    You write about some points that I was so familiar with. That Sunday night dread that Monday was a five day working week. I can’t believe how many years I felt that. Such a heavy burden. I knew I was not following what I wanted to do, but I did search for it. Never giving up.

    I had often watched other people become what society had taught them happiness was and while I was not happy – I watched and wondered how other people continued steadily on paths that did not suit them or knew they did not like but did anyway. I was always fascinated. I felt a deep dissatisfaction about where I wanted to go, so I was always curious about how others maintained the status quo, or was it that they really were unaware.

    The answer lied in both areas. My lesson was a big turn around for me. I realised my time was far more important than money when I found my passion. Now I work at it every day always knowing that I’m on the right path and its easy to remain there without wanting to steer off. Thanks for the reminder.


    • Lea

      Hey Rachel,

      Isn’t it crazy how many of us have jobs that we don’t like. Glad you hear you found your way out of the rat race.

      I can completely relate with you on that note. I don’t get why people continue to do something that they can’t stand without even trying to get out of it. I would constantly be looking for an escape.

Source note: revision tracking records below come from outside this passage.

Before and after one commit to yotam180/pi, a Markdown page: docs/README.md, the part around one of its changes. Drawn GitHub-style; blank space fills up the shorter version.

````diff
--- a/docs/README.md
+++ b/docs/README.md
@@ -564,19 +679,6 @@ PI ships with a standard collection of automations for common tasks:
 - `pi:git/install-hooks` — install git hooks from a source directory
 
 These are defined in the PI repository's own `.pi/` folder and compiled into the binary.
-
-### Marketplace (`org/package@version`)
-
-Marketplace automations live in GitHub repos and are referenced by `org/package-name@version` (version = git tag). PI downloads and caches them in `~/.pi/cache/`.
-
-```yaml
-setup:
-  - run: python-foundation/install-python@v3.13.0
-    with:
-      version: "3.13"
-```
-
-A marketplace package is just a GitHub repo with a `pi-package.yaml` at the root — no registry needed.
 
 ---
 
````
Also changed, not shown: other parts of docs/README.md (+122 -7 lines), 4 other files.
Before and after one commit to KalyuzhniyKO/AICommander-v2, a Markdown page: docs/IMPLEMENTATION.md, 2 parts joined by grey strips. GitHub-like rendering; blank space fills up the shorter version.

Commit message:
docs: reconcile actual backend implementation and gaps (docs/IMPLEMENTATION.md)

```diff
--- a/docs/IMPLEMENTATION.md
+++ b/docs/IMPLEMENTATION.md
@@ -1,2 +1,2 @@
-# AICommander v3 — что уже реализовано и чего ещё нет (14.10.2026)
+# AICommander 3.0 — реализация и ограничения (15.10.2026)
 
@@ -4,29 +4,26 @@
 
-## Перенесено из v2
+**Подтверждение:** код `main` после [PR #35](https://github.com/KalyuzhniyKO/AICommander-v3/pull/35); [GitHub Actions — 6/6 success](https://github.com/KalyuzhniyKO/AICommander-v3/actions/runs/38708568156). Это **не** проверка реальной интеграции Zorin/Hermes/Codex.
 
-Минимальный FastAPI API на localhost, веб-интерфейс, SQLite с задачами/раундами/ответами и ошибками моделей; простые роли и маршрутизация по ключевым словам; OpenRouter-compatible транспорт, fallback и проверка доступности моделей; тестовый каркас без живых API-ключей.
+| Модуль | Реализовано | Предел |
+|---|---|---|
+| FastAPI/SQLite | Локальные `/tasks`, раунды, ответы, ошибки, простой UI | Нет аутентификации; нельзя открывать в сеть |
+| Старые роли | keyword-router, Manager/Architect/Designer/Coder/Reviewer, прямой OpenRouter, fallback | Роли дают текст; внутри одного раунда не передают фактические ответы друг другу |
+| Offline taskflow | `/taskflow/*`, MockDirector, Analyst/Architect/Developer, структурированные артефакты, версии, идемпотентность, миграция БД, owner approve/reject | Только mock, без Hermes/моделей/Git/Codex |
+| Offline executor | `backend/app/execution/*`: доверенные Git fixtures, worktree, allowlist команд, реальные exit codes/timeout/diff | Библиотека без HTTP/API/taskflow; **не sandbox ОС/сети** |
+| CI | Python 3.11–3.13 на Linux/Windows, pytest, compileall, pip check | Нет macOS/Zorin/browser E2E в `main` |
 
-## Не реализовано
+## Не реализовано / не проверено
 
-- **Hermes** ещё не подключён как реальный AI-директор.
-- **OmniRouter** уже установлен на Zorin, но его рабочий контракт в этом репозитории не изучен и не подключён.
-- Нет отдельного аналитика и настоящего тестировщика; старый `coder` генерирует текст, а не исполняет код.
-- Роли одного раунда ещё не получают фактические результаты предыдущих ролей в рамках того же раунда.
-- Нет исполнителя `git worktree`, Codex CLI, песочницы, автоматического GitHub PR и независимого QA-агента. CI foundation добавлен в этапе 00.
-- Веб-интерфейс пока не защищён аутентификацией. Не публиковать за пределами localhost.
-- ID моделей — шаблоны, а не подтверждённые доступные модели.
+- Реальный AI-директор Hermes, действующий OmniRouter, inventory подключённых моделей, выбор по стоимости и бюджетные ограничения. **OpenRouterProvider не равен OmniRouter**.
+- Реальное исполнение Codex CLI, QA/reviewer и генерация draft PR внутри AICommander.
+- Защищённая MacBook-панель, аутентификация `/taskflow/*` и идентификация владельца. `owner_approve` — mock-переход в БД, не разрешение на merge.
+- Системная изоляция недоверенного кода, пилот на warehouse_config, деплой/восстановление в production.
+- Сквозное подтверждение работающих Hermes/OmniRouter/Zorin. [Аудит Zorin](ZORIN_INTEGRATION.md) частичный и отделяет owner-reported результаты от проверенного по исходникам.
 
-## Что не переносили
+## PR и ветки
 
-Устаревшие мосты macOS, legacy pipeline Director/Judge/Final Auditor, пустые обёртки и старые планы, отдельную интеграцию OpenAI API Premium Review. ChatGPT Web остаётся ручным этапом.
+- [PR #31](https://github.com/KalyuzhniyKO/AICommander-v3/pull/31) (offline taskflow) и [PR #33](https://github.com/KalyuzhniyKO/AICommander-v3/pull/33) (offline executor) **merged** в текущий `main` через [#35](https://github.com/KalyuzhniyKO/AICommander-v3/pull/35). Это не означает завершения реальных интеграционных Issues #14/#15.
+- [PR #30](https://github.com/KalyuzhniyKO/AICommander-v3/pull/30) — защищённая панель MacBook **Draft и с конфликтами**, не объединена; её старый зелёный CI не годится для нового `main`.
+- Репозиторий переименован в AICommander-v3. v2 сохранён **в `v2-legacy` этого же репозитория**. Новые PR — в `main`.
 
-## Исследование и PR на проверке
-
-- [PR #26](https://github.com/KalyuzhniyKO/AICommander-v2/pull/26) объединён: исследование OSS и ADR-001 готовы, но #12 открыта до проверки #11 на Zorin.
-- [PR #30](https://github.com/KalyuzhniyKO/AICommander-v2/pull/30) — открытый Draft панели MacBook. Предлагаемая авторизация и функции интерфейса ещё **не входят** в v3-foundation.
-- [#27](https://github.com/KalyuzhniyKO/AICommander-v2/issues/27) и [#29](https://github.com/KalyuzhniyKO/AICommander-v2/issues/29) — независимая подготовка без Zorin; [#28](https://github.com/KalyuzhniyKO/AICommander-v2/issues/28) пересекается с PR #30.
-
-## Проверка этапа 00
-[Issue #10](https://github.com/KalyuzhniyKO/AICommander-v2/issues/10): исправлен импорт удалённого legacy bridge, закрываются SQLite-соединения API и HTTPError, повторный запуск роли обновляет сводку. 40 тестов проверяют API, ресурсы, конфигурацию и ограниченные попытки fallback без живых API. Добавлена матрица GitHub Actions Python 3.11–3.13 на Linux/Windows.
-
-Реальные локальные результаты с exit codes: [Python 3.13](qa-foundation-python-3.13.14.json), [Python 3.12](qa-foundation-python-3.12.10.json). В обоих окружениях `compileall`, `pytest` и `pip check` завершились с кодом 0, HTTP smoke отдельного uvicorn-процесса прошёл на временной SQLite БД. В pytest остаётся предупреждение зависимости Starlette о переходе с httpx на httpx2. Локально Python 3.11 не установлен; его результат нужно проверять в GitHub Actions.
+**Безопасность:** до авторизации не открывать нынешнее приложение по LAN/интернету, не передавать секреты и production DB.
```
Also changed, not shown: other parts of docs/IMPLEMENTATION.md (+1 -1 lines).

      Great realization Rachel. Everyone should make the effort to work towards or on their passion daily. I think too many of us just put it on the back burner, only looking at it as a hobby or something we can never really have.

      Thanks for sharing, hope you’re enjoying the weekend.


  • Hi Lea,

    Loved this post. It really resonates when you have lived all different ways of life and then get to the point where you can see what it is you want more importantly than another. It’s awesome how you shared the methods of figuring out what it is you want and how to get to that point. I think that is where almost all people get stuck.

    I used to think it was all about driving a career and making great money to reach success and then I learned success is completely about having a healthy balance with the things you want and desire the most. Each persons success is measured differently. I really believe when you sit down and look deeper inside yourself to learn what it is that you really want to be happy and content, it is an amazing feeling because you are able to enjoy the journey moving toward your dream better.

    Great post Lea. I absolutely loved it. You can bet I am going to be sharing it doll because there are so many that can benefit from this kind of thinking and understanding.

    Have a great weekend.


    • Lea

      Hi Irish,

      You’re right, it is where a lot of people get stuck. I’ve had that issue myself.

      Me too! I fell right into that trap also. Yes, a great salary is not directly related to happiness and success. There’s much more to the equation. And I think that and defining your own success is something that we all should be tough early on.

      Thanks Irish, I really appreciate it. You enjoy the weekend.


  • Hi Lea,

    Making money doesn’t necessarily mean success. I remember in the 80’s there was a saying “He who has the most toys wins” or was it the 90’s I forget…anyway society shouted that out to the mindset of people that we need to have lots of money in order to be considered a success.

    In my journey I’ve known many with loads of money that were so unhappy or ill. Money isn’t everything it is the life style we live. As long as we have our health, love in our lives and are happy what more can we ask for?


    • Lea

      Hi Donna,

      Yup, that’s probably exactly where it all came from. I couldn’t agree with you more Donna. Money isn’t the absolute ingredient for happiness. In some cases it causes more problems. You have to dig deep in yourself to find what makes you happy.


  • Aliyyah @RichAndHappyBlog

    Very motivational. Relationships, career, and health are three big areas (arguably the most important areas) in life. If you are doing things in those areas for someone else, you are wasting your time. You have to focus on your needs. Thanks for the great read.

    • Lea

      You’re so right Aliyyah. Where were you when I was trying to please others to be happy?? Lol. I had to learn the hard way but I can agree with you completely. Thanks for commenting 🙂